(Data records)
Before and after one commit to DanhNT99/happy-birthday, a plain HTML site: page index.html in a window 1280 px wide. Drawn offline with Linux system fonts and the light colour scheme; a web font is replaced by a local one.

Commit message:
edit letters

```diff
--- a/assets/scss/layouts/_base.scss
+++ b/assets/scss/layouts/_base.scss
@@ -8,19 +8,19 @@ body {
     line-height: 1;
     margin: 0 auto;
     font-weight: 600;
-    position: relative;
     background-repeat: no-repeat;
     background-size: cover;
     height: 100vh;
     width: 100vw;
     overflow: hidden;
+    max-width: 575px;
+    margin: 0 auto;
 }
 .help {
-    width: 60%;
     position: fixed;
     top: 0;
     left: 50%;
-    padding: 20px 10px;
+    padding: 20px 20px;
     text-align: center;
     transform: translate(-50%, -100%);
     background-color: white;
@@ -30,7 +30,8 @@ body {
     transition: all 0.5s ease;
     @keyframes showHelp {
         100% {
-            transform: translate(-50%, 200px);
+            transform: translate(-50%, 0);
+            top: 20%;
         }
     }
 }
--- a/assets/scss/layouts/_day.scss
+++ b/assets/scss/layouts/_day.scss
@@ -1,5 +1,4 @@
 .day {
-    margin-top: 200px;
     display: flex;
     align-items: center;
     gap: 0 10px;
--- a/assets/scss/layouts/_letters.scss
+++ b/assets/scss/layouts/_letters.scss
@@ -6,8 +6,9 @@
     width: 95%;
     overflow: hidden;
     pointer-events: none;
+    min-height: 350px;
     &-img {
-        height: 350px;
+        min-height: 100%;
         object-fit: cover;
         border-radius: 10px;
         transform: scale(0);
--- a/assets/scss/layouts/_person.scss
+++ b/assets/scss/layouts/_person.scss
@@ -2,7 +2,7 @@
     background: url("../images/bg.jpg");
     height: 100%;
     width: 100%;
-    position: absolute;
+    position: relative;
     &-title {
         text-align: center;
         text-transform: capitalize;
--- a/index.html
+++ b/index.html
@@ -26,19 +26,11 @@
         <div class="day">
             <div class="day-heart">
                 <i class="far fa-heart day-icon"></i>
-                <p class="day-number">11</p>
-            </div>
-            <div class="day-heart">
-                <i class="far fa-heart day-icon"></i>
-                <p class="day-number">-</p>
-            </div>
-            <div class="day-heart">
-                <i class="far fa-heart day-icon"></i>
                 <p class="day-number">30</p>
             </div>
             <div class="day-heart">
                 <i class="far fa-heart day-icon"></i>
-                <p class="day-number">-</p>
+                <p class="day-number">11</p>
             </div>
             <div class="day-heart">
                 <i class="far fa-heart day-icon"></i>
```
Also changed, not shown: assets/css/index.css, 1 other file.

_AIM OF THE EXERCISE:_
Bring together all lines of the entries above in which the string "layouts" occurs.

_WORKED SOLUTION:_
--- a/assets/scss/layouts/_base.scss
+++ b/assets/scss/layouts/_base.scss
--- a/assets/scss/layouts/_day.scss
+++ b/assets/scss/layouts/_day.scss
--- a/assets/scss/layouts/_letters.scss
+++ b/assets/scss/layouts/_letters.scss
--- a/assets/scss/layouts/_person.scss
+++ b/assets/scss/layouts/_person.scss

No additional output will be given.